In 1964, a young man named Stanley Lambchop woke up one morning and realized that a bulletin board had fallen on him during the night, smashing him as flat as a pancake.
Oddly enough, it was the best thing that ever could have happened to him.
From turning invisible to being sent into space by the U.S. government, two-dimensional Stanley had all kinds of adventures in the six books that author Jeff Brown completed before his death in 2003.
In 1994, a Canadian schoolteacher named Dale Hubert turned to Flat Stanley to encourage literacy in his third-grade classroom.
"I'd come across a vague reference to 'Flat Stanley' and for some reason it resonated with me. The book was almost out of print and I had to special order it. When it arrived, I realized that the part where Stanley visited his friend in California by traveling in an envelope could be the hook I was looking for to engage my new students," Hubert says on his website, www.flatstanleyproject.com.
Hubert's idea was to essentially create a combination pen pal and student exchange program around Flat Stanley.
Students in one class would decorate a paper cutout of Stanley and mail him to a classroom in a different part of Canada or the United States.
Several weeks later, Stanley would be mailed back to the classroom from whence he came along with photos, souvenirs or a journal about his travels.
When the Flat Stanley project began, the internet was in its infancy. Hubert's students couldn't run to Google when they wanted to learn about a part of the world different from their own. Their school had only one computer with internet access.
For that generation of elementary school students, Stanley was their passport to far-off places.
In 2006, the Los Angeles Times reported that the Flat Stanley Project was active in 6,000 classrooms in 47 nations.
"I can remember that we sent a Flat Stanley to Australia and it came back and the people told us it had spent some time in a kangaroo's pouch," Hubert told CNN in 2005.
Stanley experienced a surge of popularity in the 2000s.
In 2002, astronauts aboard the Space Shuttle Endeavour hosted a Virginia student's Flat Stanley on a 14-day mission in space. (Stanley had previously traveled to space in 1994 and in 1999, both times on the space shuttle Discovery.)
In 2005, Clint Eastwood brought his daughter's Flat Stanley to the Academy Awards.
In 2006, California Gov. Arnold Schwarzenegger took his 9-year-old son's Flat Stanley to bill signings, a debate with a Democratic challenger and an appearance on "The Tonight Show" with Jay Leno.
Flat Stanley has been photographed with three U.S. presidents (Bill Clinton, George W. Bush and Barack Obama), two secretaries of state (Colin Powell and Condoleeza Rice) athletes (Richard Petty, Muhammad Ali and Peyton Manning) and a host of other celebrities.
Last year, my son checked out the first Flat Stanley book from the Jasper Public Library during their summer reading program.
We soon sought out more titles from the original series, as well as "Flat Stanley's Worldwide Adventures," a series started after Brown's death in which Stanley travels the globe.

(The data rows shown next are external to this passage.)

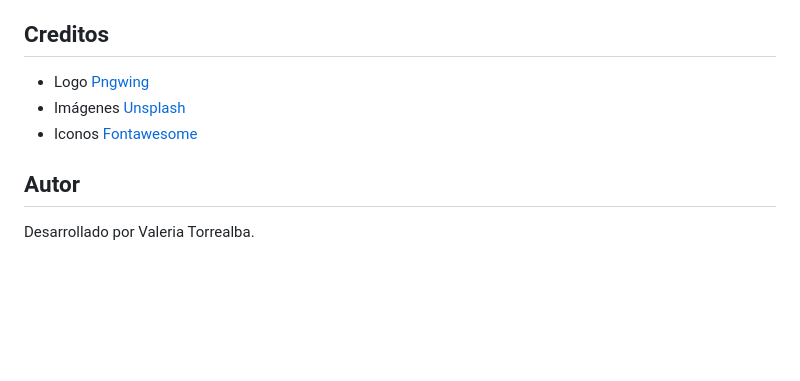
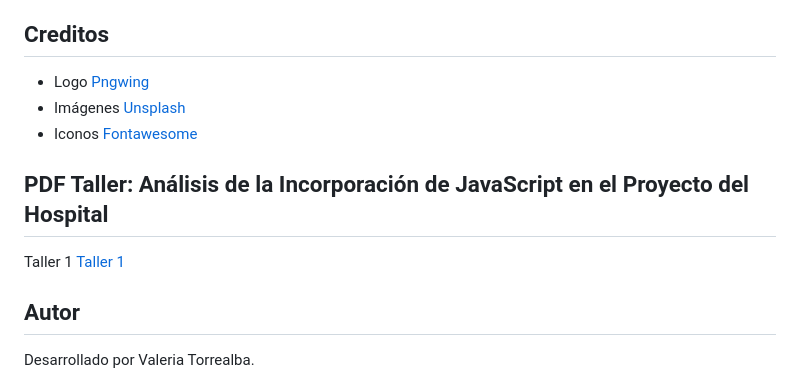
Before and after one commit to valeriatorrealba/Hospital, a Markdown page: README.md, the part around the change. Drawn GitHub-style; blank space fills up the shorter version.

```diff
--- a/README.md
+++ b/README.md
@@ -119,5 +119,9 @@ Bootstrap se integró al proyecto como base para una estructura rápida y respon
 - Imágenes [Unsplash](https://unsplash.com/)
 - Iconos [Fontawesome](https://fontawesome.com/)
 
+## PDF Taller: Análisis de la Incorporación de JavaScript en el Proyecto del Hospital
+
+Taller 1 [Taller 1](pdf/Taller1%ValeriaTorrealba.pdf)
+
 ## Autor
 Desarrollado por Valeria Torrealba.
```
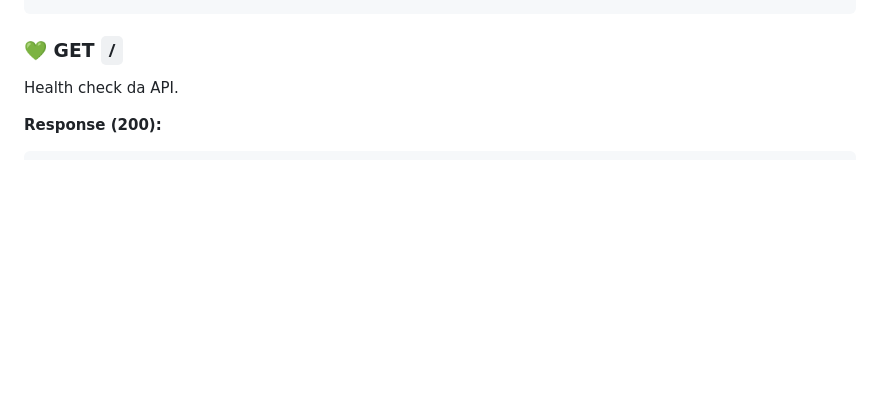
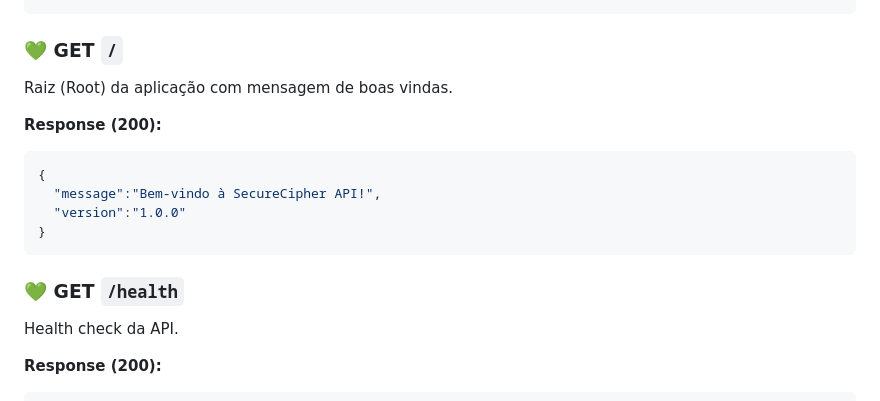
Before and after one commit to DHoelz/Projeto-Final, a Markdown page: README.md, the part around the change. Rendered like a GitHub page; blank space fills up the shorter version.

Commit message:
- Pequena correção na descrição dos endpoints no arquivo de README

````diff
--- a/README.md
+++ b/README.md
@@ -156,6 +156,18 @@ Descriptografa um token criptografado com "fernet", "aes256" e "chacha20".
 
 ### 💚 GET `/`
 
+Raiz (Root) da aplicação com mensagem de boas vindas.
+
+**Response (200):**
+```json
+{
+  "message":"Bem-vindo à SecureCipher API!",
+  "version":"1.0.0"
+}
+```
+
+### 💚 GET `/health`
+
 Health check da API.
 
 **Response (200):**
````
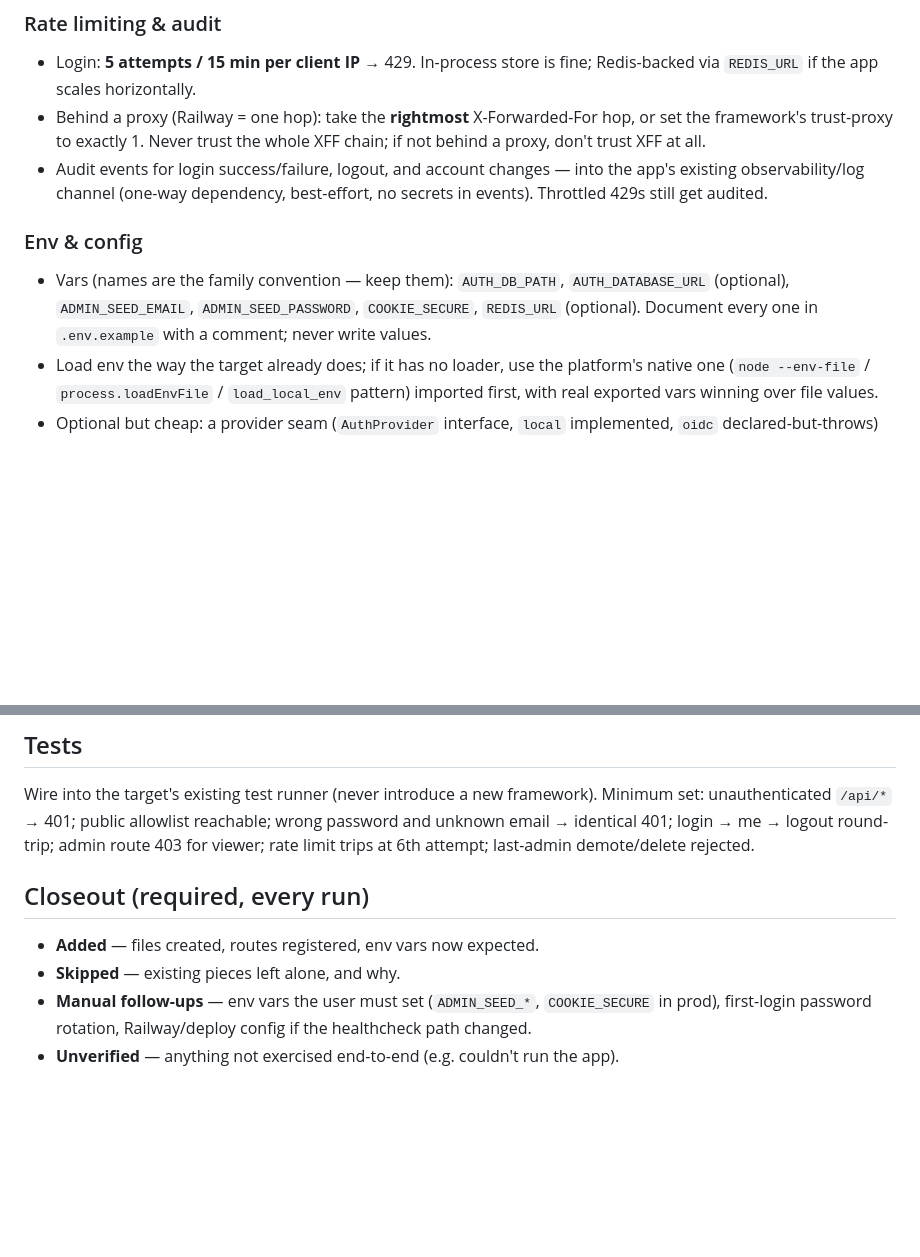
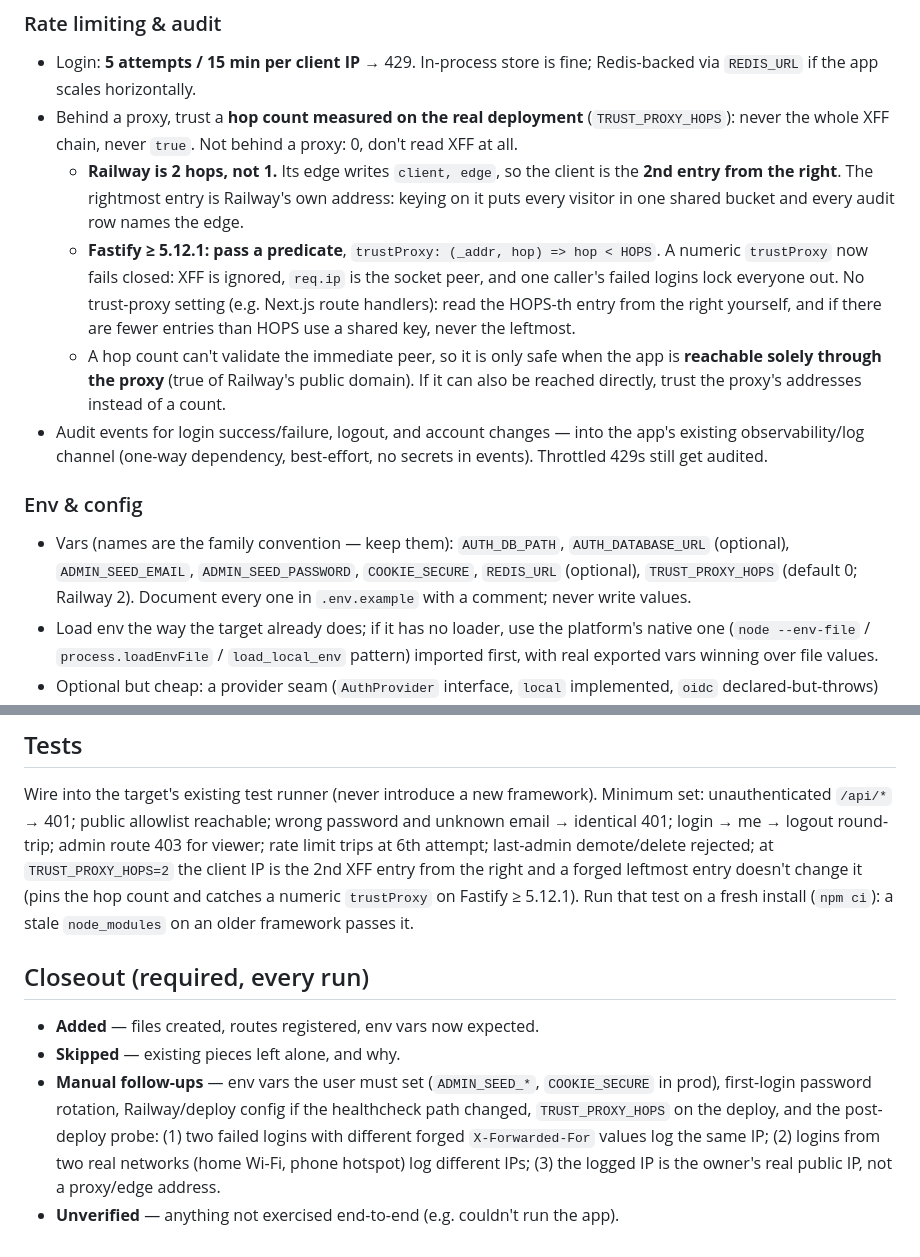
Before and after one commit to jchigg2000-git/claude-code-dev, a Markdown page: skills/apply-auth-pattern/SKILL.md, 2 parts joined by grey strips. GitHub-like rendering; blank space fills up the shorter version.

```diff
--- a/skills/apply-auth-pattern/SKILL.md
+++ b/skills/apply-auth-pattern/SKILL.md
@@ -168,9 +168,20 @@ users have trained themselves around a form that never prompts.
 ### Rate limiting & audit
 - Login: **5 attempts / 15 min per client IP** → 429. In-process store is fine;
   Redis-backed via `REDIS_URL` if the app scales horizontally.
-- Behind a proxy (Railway = one hop): take the **rightmost** X-Forwarded-For hop, or
-  set the framework's trust-proxy to exactly 1. Never trust the whole XFF chain; if
-  not behind a proxy, don't trust XFF at all.
+- Behind a proxy, trust a **hop count measured on the real deployment**
+  (`TRUST_PROXY_HOPS`): never the whole XFF chain, never `true`. Not behind a proxy:
+  0, don't read XFF at all.
+  - **Railway is 2 hops, not 1.** Its edge writes `client, edge`, so the client is the
+    **2nd entry from the right**. The rightmost entry is Railway's own address: keying
+    on it puts every visitor in one shared bucket and every audit row names the edge.
+  - **Fastify ≥ 5.12.1: pass a predicate**, `trustProxy: (_addr, hop) => hop < HOPS`.
+    A numeric `trustProxy` now fails closed: XFF is ignored, `req.ip` is the socket
+    peer, and one caller's failed logins lock everyone out. No trust-proxy setting
+    (e.g. Next.js route handlers): read the HOPS-th entry from the right yourself,
+    and if there are fewer entries than HOPS use a shared key, never the leftmost.
+  - A hop count can't validate the immediate peer, so it is only safe when the app is
+    **reachable solely through the proxy** (true of Railway's public domain). If it
+    can also be reached directly, trust the proxy's addresses instead of a count.
 - Audit events for login success/failure, logout, and account changes — into the
   app's existing observability/log channel (one-way dependency, best-effort, no
   secrets in events). Throttled 429s still get audited.
@@ -178,7 +189,8 @@ users have trained themselves around a form that never prompts.
 ### Env & config
 - Vars (names are the family convention — keep them): `AUTH_DB_PATH`,
   `AUTH_DATABASE_URL` (optional), `ADMIN_SEED_EMAIL`, `ADMIN_SEED_PASSWORD`,
-  `COOKIE_SECURE`, `REDIS_URL` (optional). Document every one in `.env.example` with
+  `COOKIE_SECURE`, `REDIS_URL` (optional), `TRUST_PROXY_HOPS` (default 0; Railway 2).
+  Document every one in `.env.example` with
   a comment; never write values.
 - Load env the way the target already does; if it has no loader, use the platform's
   native one (`node --env-file` / `process.loadEnvFile` / `load_local_env` pattern)
@@ -217,7 +229,11 @@ users have trained themselves around a form that never prompts.
 Wire into the target's existing test runner (never introduce a new framework). Minimum
 set: unauthenticated `/api/*` → 401; public allowlist reachable; wrong password and
 unknown email → identical 401; login → me → logout round-trip; admin route 403 for
-viewer; rate limit trips at 6th attempt; last-admin demote/delete rejected.
+viewer; rate limit trips at 6th attempt; last-admin demote/delete rejected; at
+`TRUST_PROXY_HOPS=2` the client IP is the 2nd XFF entry from the right and a forged
+leftmost entry doesn't change it (pins the hop count and catches a numeric
+`trustProxy` on Fastify ≥ 5.12.1). Run that test on a fresh install (`npm ci`): a
+stale `node_modules` on an older framework passes it.
 
 ## Closeout (required, every run)
 
@@ -225,5 +241,8 @@ viewer; rate limit trips at 6th attempt; last-admin demote/delete rejected.
 - **Skipped** — existing pieces left alone, and why.
 - **Manual follow-ups** — env vars the user must set (`ADMIN_SEED_*`, `COOKIE_SECURE`
   in prod), first-login password rotation, Railway/deploy config if the healthcheck
-  path changed.
+  path changed, `TRUST_PROXY_HOPS` on the deploy, and the post-deploy probe:
+  (1) two failed logins with different forged `X-Forwarded-For` values log the same
+  IP; (2) logins from two real networks (home Wi-Fi, phone hotspot) log different
+  IPs; (3) the logged IP is the owner's real public IP, not a proxy/edge address.
 - **Unverified** — anything not exercised end-to-end (e.g. couldn't run the app).
```
Also changed, not shown: skills/security-sweep/SKILL.md (+21 -3 lines).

That led me to Hubert's website, where I was especially interested in the Flat Stanley soldier templates.
I reached out to Amber Parsons at Bankhead Middle School and asked if her son, Steven, who had recently joined the U.S. Air Force, would host Flat Stanley for a little while.
Stanley went through basic training with Steven, visited New Orleans with him and his mom after graduation and traveled across the ocean with him when he was assigned to Royal Air Force Mildenhall in Suffolk, England.
So far, we have received photos of Stanley visiting the control tower on base, hunting rabbits, taking a sightseeing trip to London and standing by as a B-52 landed on base.
Wyatt and I have loved following along with the adventures of Stanley and Steven.
We've very grateful to Steven for indulging us, to Amber for passing along the updates and to Brown's sons, who got this whole thing started over 50 years ago when they asked their dad what would happen if their bulletin board fell on them in the middle of the night.
Jennifer Cohron is the Daily Mountain Eagle's features editor.